━━━━━ LISTED ENTRIES ━━━━━

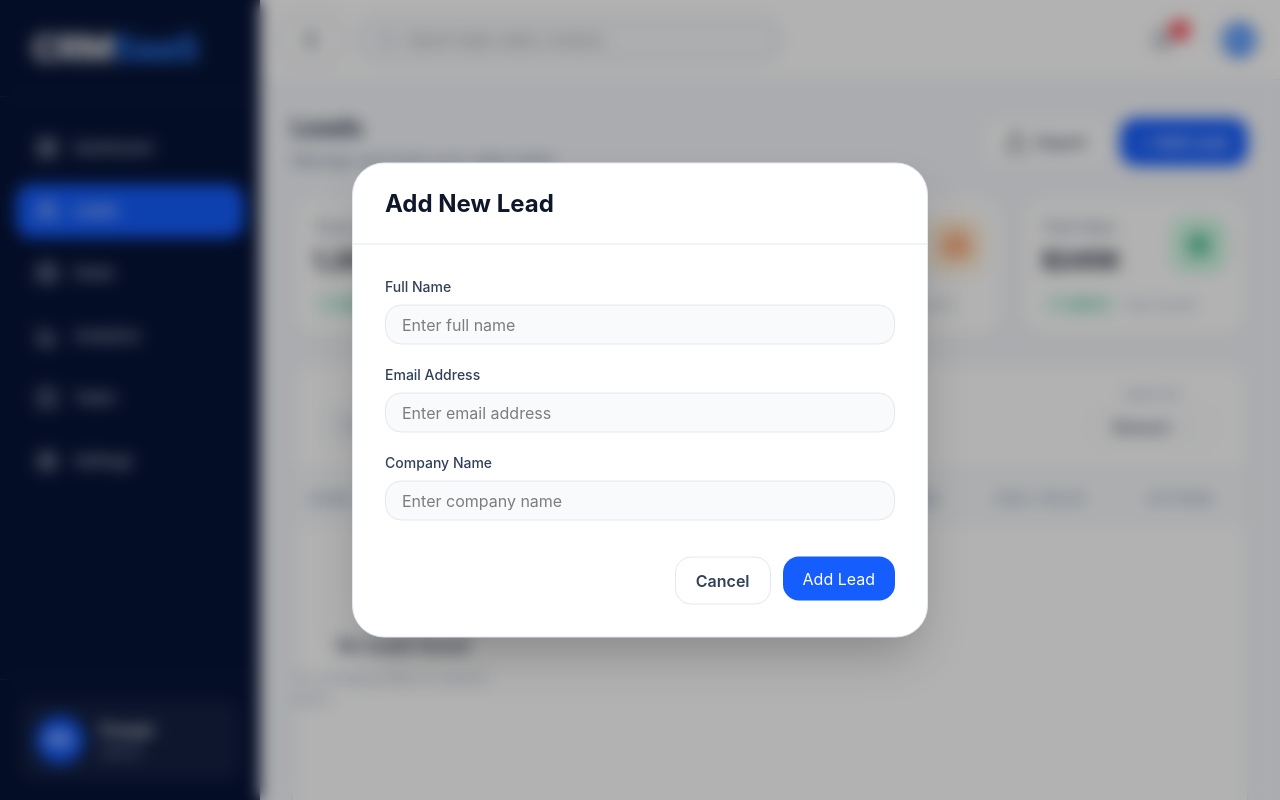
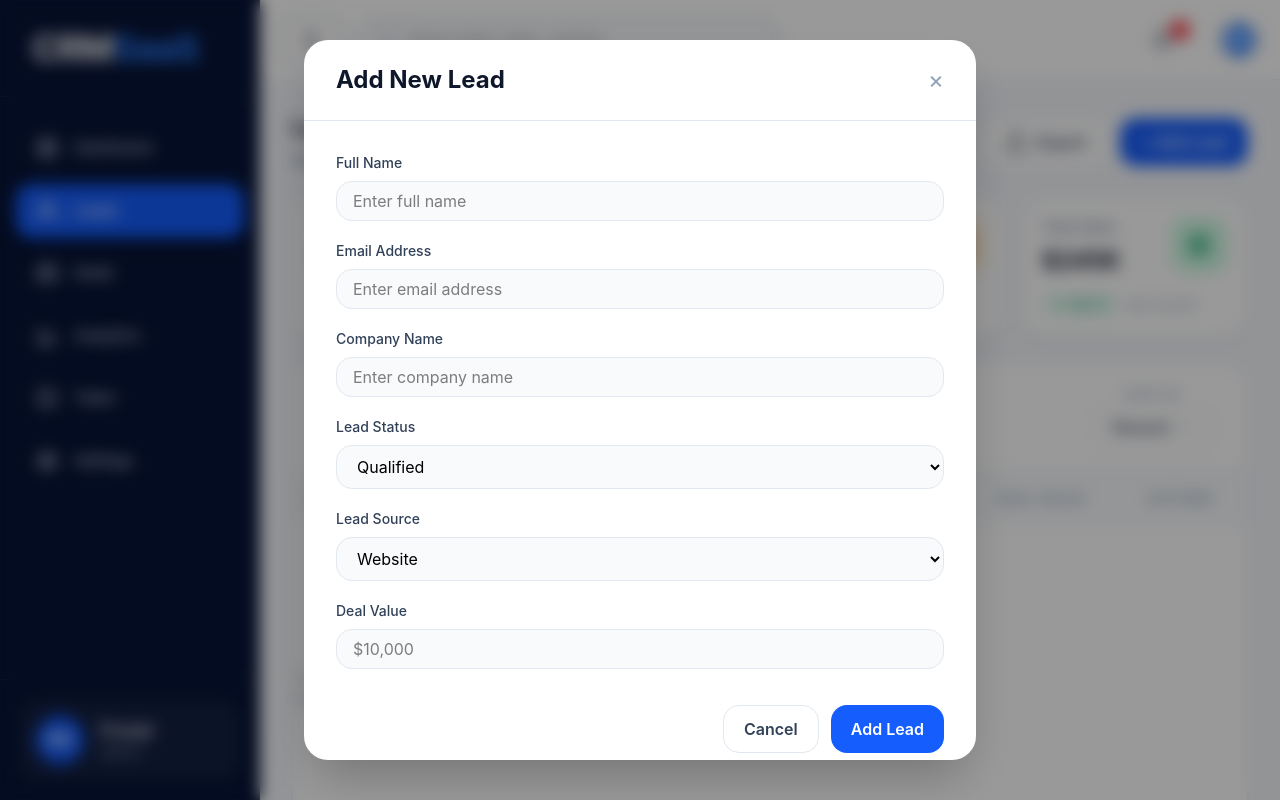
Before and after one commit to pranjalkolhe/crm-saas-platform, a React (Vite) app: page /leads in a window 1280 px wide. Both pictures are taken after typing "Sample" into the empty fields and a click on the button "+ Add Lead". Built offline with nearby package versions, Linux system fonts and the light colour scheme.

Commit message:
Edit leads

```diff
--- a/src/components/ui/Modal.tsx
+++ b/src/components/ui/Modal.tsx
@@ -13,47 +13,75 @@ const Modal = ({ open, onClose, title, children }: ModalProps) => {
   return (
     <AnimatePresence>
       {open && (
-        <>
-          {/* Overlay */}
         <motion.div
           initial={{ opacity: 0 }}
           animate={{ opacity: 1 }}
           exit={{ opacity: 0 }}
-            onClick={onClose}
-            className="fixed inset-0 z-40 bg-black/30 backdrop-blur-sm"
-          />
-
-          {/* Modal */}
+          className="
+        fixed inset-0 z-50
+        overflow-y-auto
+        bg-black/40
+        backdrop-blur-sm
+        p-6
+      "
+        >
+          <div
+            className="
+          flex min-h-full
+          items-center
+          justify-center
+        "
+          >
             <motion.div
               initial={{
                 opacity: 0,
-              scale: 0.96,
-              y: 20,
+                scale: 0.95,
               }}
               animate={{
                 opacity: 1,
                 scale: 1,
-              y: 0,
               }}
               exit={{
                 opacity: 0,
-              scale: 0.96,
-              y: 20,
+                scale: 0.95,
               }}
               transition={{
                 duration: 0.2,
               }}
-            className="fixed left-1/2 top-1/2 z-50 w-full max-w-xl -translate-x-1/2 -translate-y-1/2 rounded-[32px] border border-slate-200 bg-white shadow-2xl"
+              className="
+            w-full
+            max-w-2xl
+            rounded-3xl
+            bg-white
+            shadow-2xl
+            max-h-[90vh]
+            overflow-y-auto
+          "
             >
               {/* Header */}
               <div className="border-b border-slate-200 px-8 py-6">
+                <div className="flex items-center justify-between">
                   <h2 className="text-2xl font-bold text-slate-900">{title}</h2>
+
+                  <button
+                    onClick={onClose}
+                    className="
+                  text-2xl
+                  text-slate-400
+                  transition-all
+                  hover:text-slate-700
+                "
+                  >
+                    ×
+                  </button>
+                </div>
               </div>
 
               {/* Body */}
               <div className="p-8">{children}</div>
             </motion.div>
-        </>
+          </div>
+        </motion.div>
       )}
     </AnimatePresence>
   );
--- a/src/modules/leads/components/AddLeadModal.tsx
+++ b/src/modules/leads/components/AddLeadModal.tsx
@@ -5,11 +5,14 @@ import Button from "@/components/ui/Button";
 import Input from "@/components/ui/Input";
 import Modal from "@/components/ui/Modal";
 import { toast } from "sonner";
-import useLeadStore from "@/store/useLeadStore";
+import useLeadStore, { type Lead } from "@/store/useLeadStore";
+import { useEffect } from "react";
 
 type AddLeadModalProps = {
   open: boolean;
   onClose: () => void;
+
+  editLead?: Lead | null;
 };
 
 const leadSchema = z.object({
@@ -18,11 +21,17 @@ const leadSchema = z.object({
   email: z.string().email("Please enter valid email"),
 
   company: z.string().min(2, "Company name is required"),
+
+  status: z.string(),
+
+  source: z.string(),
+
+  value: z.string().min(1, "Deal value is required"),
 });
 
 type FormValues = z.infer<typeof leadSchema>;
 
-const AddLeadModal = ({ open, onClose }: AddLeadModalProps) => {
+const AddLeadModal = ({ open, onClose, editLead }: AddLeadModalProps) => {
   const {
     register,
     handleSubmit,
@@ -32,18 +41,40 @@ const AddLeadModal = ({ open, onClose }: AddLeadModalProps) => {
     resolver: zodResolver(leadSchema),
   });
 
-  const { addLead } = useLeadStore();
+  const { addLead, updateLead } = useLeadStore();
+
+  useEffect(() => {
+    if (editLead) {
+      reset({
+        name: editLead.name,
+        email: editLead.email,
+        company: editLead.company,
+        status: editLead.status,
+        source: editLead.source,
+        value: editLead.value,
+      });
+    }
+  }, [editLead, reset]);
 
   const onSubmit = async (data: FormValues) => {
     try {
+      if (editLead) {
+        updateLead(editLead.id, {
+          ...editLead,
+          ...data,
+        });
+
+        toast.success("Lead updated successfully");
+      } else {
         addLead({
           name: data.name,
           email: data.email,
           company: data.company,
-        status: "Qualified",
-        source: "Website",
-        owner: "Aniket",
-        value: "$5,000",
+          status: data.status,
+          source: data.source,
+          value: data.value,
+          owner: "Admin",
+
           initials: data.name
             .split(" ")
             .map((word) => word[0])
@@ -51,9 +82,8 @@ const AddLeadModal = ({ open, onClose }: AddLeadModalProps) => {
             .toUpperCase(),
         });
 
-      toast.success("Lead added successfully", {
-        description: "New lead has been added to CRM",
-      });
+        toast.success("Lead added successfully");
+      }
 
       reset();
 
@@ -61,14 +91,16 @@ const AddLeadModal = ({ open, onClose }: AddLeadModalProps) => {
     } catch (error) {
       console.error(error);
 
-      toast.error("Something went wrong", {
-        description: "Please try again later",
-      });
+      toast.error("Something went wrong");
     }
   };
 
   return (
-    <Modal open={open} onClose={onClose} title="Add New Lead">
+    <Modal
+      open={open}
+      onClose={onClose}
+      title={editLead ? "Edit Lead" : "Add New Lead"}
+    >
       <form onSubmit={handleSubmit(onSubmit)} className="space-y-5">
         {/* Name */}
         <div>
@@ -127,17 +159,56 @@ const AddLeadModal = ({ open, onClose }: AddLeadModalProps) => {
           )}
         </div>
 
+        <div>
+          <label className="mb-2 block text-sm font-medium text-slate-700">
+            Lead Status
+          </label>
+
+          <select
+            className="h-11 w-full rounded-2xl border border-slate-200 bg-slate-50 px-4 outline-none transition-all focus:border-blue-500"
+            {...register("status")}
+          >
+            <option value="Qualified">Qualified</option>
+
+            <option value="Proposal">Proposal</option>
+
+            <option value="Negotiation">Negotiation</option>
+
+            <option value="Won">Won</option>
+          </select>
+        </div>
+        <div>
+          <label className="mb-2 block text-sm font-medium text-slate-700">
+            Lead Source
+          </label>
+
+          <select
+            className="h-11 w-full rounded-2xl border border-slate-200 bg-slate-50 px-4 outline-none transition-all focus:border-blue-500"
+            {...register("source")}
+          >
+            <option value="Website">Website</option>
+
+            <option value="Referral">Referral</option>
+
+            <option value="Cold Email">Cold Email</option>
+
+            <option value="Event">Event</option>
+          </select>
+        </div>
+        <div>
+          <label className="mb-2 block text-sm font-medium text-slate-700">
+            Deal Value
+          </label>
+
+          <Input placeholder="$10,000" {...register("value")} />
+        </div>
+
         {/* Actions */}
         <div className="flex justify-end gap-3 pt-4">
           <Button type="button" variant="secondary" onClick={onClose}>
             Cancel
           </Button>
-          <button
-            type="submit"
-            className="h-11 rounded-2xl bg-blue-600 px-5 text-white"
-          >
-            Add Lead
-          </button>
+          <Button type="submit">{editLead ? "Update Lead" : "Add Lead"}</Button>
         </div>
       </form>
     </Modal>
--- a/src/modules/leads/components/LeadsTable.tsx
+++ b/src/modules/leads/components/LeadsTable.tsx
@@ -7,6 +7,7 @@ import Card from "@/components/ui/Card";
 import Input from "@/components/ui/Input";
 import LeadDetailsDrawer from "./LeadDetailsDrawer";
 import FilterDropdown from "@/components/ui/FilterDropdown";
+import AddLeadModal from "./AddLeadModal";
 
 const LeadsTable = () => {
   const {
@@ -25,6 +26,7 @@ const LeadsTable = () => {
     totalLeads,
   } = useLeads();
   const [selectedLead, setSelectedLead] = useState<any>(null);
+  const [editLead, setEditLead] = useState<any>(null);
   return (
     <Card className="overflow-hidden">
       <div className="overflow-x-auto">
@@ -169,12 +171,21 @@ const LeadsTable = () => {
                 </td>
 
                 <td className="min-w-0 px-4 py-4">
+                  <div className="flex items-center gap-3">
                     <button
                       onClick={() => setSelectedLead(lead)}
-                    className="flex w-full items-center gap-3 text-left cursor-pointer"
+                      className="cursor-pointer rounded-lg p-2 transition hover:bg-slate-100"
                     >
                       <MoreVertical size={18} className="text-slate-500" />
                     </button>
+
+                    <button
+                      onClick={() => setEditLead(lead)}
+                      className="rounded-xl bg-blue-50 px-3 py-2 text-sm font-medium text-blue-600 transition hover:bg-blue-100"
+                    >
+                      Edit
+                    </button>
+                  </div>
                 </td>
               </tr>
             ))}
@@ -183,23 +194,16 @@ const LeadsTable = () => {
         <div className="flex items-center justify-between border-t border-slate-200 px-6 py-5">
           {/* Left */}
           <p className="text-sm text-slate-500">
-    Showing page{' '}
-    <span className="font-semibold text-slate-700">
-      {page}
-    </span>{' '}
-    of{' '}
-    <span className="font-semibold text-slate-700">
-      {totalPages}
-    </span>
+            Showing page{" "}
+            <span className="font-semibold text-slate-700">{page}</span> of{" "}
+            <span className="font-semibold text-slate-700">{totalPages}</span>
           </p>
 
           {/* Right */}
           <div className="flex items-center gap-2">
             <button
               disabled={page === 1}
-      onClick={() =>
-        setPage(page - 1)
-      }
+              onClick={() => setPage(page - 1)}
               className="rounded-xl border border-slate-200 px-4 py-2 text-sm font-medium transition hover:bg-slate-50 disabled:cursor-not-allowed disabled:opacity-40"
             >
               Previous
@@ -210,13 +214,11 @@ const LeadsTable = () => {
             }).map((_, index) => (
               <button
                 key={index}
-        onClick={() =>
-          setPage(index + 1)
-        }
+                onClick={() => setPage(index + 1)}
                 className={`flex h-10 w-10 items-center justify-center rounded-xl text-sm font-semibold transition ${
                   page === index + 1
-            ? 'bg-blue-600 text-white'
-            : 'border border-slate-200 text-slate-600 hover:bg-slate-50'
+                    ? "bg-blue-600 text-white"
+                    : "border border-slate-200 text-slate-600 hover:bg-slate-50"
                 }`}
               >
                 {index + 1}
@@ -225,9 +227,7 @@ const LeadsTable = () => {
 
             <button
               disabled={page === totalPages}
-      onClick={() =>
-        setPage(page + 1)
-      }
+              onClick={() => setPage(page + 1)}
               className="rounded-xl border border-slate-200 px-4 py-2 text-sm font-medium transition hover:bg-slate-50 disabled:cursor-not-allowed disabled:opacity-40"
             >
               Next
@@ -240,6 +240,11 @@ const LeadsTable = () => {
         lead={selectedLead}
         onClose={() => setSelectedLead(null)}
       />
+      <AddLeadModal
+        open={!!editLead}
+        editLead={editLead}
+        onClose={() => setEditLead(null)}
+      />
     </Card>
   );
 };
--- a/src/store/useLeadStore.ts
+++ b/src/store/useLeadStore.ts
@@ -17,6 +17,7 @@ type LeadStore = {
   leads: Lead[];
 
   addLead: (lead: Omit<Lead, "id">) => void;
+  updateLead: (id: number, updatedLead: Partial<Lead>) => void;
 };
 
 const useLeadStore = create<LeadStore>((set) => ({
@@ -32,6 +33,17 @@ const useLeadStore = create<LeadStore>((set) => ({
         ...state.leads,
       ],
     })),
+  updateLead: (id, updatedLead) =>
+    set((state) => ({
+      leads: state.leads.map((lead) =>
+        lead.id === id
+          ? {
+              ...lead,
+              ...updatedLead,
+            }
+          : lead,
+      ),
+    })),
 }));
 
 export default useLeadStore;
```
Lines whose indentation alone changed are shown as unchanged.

━━━━━
━━━━━ LISTED ENTRIES ━━━━━

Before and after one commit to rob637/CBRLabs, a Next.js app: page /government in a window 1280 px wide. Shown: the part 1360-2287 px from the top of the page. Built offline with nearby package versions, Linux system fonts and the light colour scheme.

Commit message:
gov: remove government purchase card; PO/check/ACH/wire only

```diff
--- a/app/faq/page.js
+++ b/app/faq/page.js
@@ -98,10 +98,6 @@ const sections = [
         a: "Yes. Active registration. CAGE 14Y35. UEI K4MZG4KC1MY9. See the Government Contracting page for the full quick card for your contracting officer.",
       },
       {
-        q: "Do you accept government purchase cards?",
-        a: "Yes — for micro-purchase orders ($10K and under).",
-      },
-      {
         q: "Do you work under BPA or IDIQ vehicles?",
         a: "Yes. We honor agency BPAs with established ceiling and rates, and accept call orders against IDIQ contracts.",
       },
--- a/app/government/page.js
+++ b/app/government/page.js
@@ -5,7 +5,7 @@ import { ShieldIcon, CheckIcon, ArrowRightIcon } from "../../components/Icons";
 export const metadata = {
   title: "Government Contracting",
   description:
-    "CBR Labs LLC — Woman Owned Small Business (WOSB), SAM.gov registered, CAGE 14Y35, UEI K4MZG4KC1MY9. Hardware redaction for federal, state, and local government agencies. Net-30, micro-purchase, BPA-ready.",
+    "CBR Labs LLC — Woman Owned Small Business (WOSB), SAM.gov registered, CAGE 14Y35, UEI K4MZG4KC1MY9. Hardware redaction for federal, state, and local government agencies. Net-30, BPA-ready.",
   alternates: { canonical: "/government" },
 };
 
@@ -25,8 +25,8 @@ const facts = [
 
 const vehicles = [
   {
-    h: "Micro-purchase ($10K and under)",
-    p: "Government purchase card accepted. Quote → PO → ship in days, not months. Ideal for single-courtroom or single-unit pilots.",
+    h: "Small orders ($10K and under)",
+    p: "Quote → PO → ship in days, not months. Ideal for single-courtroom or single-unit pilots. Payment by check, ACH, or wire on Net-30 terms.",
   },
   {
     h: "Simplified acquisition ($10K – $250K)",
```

━━━━━

#### WHAT TO PRODUCE
Pull out every line in the data above that has the word "Next".

#### FINISHED EXERCISE
               Next
Before and after one commit to rob637/CBRLabs, a Next.js app: page /government in a window 1280 px wide. Shown: the part 1360-2287 px from the top of the page. Built offline with nearby package versions, Linux system fonts and the light colour scheme.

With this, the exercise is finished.